- What to produce
In the records below, find the line that contains "Before and after one commit to Healseyn/bbkexplorer-frontend, a" and the line that contains "Lines whose indentation". Set down exactly those lines and every line between them, and nothing more.

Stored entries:
::::::
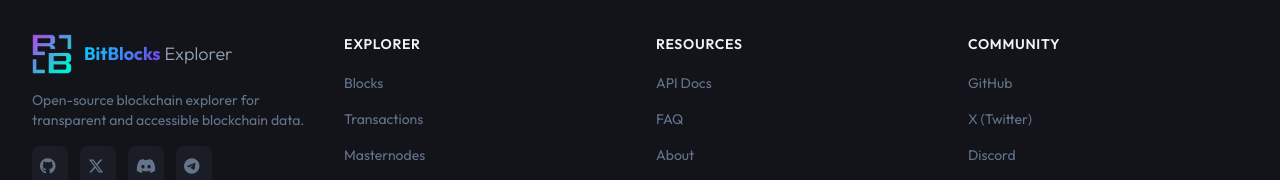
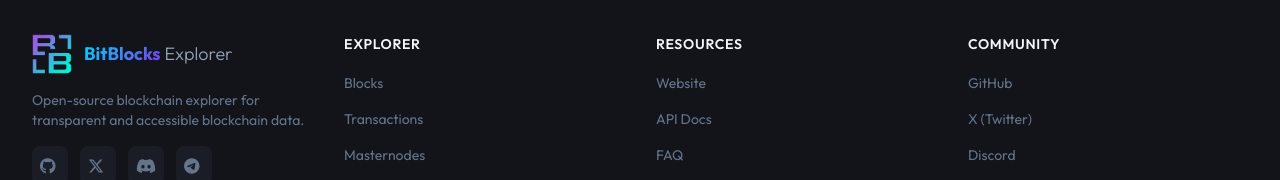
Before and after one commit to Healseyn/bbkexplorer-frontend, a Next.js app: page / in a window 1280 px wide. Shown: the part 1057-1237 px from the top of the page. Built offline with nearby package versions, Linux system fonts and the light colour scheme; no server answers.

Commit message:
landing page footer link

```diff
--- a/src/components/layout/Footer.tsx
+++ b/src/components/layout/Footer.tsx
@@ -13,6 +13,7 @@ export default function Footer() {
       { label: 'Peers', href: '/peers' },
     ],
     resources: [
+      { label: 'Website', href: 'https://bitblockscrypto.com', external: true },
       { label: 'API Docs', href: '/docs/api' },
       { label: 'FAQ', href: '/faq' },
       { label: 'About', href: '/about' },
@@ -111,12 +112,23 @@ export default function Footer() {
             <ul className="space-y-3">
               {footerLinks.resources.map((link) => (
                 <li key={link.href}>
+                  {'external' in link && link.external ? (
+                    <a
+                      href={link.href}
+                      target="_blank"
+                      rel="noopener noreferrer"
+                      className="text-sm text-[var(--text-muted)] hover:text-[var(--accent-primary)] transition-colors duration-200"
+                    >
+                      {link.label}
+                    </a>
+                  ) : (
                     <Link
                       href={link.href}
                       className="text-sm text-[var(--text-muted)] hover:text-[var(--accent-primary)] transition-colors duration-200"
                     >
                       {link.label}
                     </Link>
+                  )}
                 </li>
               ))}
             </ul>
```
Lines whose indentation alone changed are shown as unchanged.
::::::
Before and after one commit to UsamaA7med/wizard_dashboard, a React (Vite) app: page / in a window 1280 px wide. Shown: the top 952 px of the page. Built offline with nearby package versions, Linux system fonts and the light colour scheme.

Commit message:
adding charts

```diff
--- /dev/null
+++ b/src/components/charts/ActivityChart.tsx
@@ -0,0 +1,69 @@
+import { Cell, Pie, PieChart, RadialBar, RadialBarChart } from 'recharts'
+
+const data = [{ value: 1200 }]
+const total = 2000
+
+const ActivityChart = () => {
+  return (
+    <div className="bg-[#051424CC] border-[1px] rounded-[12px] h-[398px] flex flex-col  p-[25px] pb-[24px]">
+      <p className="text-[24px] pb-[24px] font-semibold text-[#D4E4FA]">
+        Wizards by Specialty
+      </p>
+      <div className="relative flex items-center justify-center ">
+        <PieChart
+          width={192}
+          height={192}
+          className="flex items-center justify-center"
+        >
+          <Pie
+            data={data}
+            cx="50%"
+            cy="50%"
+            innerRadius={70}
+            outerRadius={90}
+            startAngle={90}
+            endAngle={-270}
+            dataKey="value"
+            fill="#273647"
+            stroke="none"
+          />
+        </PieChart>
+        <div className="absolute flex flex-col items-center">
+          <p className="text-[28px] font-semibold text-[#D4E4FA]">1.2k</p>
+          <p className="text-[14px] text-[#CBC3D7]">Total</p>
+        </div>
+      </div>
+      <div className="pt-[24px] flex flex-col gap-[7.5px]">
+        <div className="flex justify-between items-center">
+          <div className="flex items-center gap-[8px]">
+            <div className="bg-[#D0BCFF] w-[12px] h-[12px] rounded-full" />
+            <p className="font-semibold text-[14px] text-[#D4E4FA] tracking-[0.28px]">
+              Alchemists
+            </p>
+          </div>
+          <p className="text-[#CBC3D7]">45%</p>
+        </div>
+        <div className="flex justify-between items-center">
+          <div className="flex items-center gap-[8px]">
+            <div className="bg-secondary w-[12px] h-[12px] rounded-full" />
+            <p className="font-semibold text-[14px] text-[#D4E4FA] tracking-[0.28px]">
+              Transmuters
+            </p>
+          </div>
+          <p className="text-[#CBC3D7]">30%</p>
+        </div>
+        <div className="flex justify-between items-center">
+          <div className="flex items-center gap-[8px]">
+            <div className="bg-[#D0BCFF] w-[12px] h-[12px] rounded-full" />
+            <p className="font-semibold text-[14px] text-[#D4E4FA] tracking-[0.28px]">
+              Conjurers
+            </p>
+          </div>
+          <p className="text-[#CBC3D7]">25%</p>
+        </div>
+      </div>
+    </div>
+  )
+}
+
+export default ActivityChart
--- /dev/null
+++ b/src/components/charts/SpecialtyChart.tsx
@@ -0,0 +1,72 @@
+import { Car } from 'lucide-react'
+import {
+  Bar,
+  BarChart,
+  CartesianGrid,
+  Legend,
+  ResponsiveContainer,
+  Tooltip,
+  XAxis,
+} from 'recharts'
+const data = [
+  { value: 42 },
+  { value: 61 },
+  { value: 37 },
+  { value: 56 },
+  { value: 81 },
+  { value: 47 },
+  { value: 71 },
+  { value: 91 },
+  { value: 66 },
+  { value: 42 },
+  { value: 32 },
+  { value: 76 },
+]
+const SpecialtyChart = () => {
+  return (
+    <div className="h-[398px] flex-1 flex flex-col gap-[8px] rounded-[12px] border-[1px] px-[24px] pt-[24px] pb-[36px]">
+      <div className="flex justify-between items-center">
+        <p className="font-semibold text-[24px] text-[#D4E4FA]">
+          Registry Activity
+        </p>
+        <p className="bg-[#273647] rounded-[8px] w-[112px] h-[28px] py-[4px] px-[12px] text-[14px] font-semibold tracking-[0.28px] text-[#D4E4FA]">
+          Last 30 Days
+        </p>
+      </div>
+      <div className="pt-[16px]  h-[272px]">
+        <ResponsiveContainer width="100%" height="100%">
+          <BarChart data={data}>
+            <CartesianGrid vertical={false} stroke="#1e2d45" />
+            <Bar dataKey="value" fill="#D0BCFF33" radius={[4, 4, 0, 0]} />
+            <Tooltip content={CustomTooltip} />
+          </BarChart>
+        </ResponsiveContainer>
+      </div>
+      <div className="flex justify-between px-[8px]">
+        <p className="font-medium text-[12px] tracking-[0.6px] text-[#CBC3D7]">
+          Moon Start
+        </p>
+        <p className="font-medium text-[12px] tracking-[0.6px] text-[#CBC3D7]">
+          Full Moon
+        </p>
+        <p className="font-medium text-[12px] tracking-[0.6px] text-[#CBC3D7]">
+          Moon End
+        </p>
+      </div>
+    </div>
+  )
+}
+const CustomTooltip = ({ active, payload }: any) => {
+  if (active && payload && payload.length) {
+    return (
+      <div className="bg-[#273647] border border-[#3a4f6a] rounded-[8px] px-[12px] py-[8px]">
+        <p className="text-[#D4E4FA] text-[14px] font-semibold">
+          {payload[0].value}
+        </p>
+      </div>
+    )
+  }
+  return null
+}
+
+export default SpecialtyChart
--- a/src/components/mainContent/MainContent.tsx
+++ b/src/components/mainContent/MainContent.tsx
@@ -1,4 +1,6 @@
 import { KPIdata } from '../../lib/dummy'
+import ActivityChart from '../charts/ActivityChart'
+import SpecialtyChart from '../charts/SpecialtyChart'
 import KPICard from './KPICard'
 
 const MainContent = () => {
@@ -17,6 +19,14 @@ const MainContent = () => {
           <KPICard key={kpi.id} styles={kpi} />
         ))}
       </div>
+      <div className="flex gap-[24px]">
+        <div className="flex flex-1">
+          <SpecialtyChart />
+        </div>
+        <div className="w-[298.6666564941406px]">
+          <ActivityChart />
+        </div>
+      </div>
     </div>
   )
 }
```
::::::
- Task output
Before and after one commit to Healseyn/bbkexplorer-frontend, a Next.js app: page / in a window 1280 px wide. Shown: the part 1057-1237 px from the top of the page. Built offline with nearby package versions, Linux system fonts and the light colour scheme; no server answers.

Commit message:
landing page footer link

```diff
--- a/src/components/layout/Footer.tsx
+++ b/src/components/layout/Footer.tsx
@@ -13,6 +13,7 @@ export default function Footer() {
       { label: 'Peers', href: '/peers' },
     ],
     resources: [
+      { label: 'Website', href: 'https://bitblockscrypto.com', external: true },
       { label: 'API Docs', href: '/docs/api' },
       { label: 'FAQ', href: '/faq' },
       { label: 'About', href: '/about' },
@@ -111,12 +112,23 @@ export default function Footer() {
             <ul className="space-y-3">
               {footerLinks.resources.map((link) => (
                 <li key={link.href}>
+                  {'external' in link && link.external ? (
+                    <a
+                      href={link.href}
+                      target="_blank"
+                      rel="noopener noreferrer"
+                      className="text-sm text-[var(--text-muted)] hover:text-[var(--accent-primary)] transition-colors duration-200"
+                    >
+                      {link.label}
+                    </a>
+                  ) : (
                     <Link
                       href={link.href}
                       className="text-sm text-[var(--text-muted)] hover:text-[var(--accent-primary)] transition-colors duration-200"
                     >
                       {link.label}
                     </Link>
+                  )}
                 </li>
               ))}
             </ul>
```
Lines whose indentation alone changed are shown as unchanged.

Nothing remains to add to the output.